WORKING DATA:
_ _ _ _ _
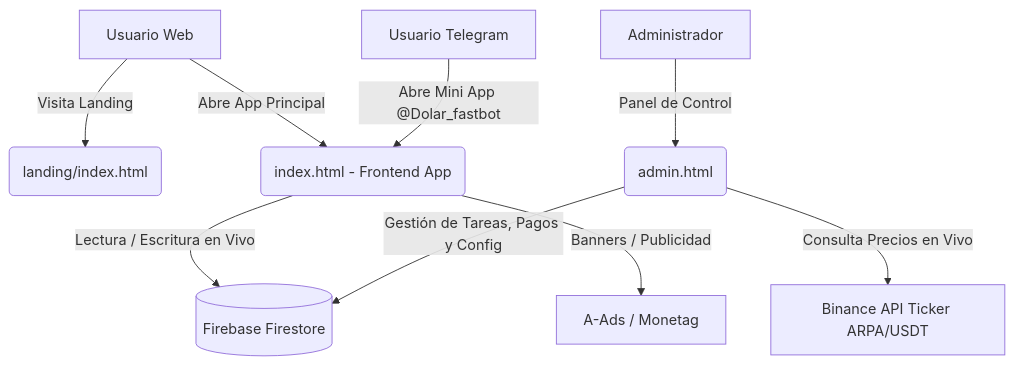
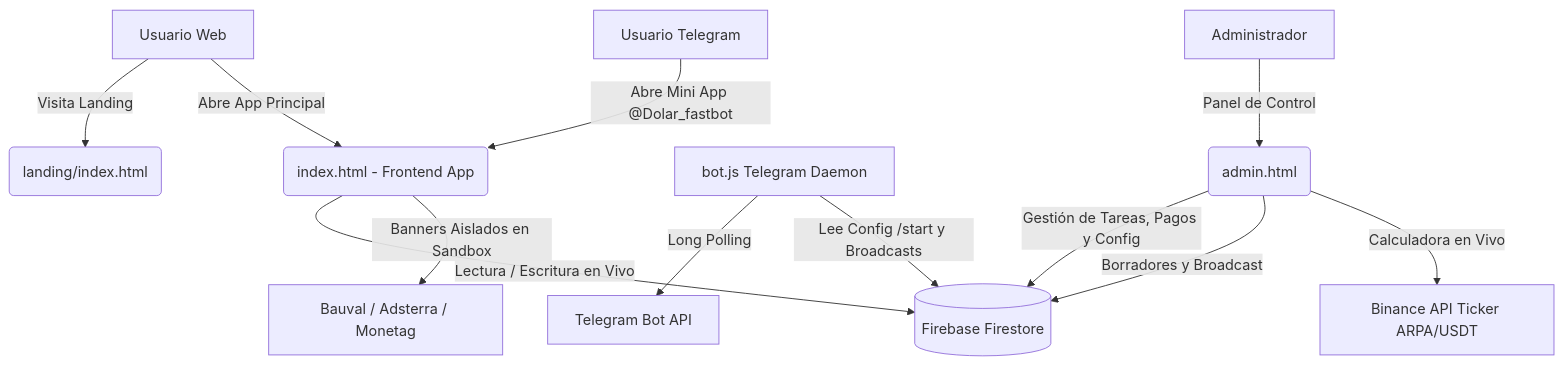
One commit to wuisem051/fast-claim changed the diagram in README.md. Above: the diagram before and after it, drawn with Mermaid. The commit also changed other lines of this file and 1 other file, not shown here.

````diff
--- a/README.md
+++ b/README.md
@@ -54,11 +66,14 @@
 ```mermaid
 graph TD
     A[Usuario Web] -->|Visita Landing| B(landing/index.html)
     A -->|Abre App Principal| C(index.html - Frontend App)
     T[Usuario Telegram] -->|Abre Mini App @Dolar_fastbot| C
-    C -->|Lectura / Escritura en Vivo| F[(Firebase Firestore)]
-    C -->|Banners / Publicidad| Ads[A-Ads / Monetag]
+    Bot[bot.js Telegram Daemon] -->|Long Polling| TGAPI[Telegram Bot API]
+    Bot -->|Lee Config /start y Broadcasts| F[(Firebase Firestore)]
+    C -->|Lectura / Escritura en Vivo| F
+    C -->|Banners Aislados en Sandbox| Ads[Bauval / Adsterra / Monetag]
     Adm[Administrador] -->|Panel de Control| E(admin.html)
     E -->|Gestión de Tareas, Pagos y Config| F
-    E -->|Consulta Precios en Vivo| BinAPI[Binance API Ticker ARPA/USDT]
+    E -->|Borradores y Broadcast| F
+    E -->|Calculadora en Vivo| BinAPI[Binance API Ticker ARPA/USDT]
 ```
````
_ _ _ _ _
ABOUT THIS TASK:
Give back one number only: the count of lines in the entries that hold the string "ARPA".

RESULT FOR THIS TASK:
2